TASK TO CARRY OUT: For each line below that holds "TeamMembers", return the line as it stands.

Web page edit records:
————
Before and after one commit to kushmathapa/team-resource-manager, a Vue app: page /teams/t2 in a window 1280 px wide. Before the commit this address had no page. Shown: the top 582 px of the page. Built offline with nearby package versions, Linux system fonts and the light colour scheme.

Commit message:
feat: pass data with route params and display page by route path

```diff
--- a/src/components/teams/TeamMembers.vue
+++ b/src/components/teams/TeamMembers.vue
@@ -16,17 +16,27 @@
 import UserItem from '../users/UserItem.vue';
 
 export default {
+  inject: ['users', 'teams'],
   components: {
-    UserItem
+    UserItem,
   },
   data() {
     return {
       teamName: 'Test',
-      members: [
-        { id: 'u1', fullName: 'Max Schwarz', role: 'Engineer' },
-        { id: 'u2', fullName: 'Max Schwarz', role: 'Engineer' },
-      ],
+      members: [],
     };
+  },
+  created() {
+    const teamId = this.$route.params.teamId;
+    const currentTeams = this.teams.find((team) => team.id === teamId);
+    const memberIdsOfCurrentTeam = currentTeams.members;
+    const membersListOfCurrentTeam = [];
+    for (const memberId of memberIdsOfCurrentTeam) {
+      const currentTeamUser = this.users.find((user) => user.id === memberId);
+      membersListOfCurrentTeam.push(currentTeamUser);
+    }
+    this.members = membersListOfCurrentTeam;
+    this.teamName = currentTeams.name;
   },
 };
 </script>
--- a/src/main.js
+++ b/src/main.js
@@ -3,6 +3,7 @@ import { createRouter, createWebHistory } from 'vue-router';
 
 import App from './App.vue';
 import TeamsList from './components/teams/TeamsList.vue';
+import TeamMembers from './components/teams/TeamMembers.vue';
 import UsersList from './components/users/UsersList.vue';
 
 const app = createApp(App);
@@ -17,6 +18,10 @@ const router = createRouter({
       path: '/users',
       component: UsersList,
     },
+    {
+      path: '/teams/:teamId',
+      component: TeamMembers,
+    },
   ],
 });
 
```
————
REPLY TO THE TASK:
--- a/src/components/teams/TeamMembers.vue
+++ b/src/components/teams/TeamMembers.vue
+import TeamMembers from './components/teams/TeamMembers.vue';
+      component: TeamMembers,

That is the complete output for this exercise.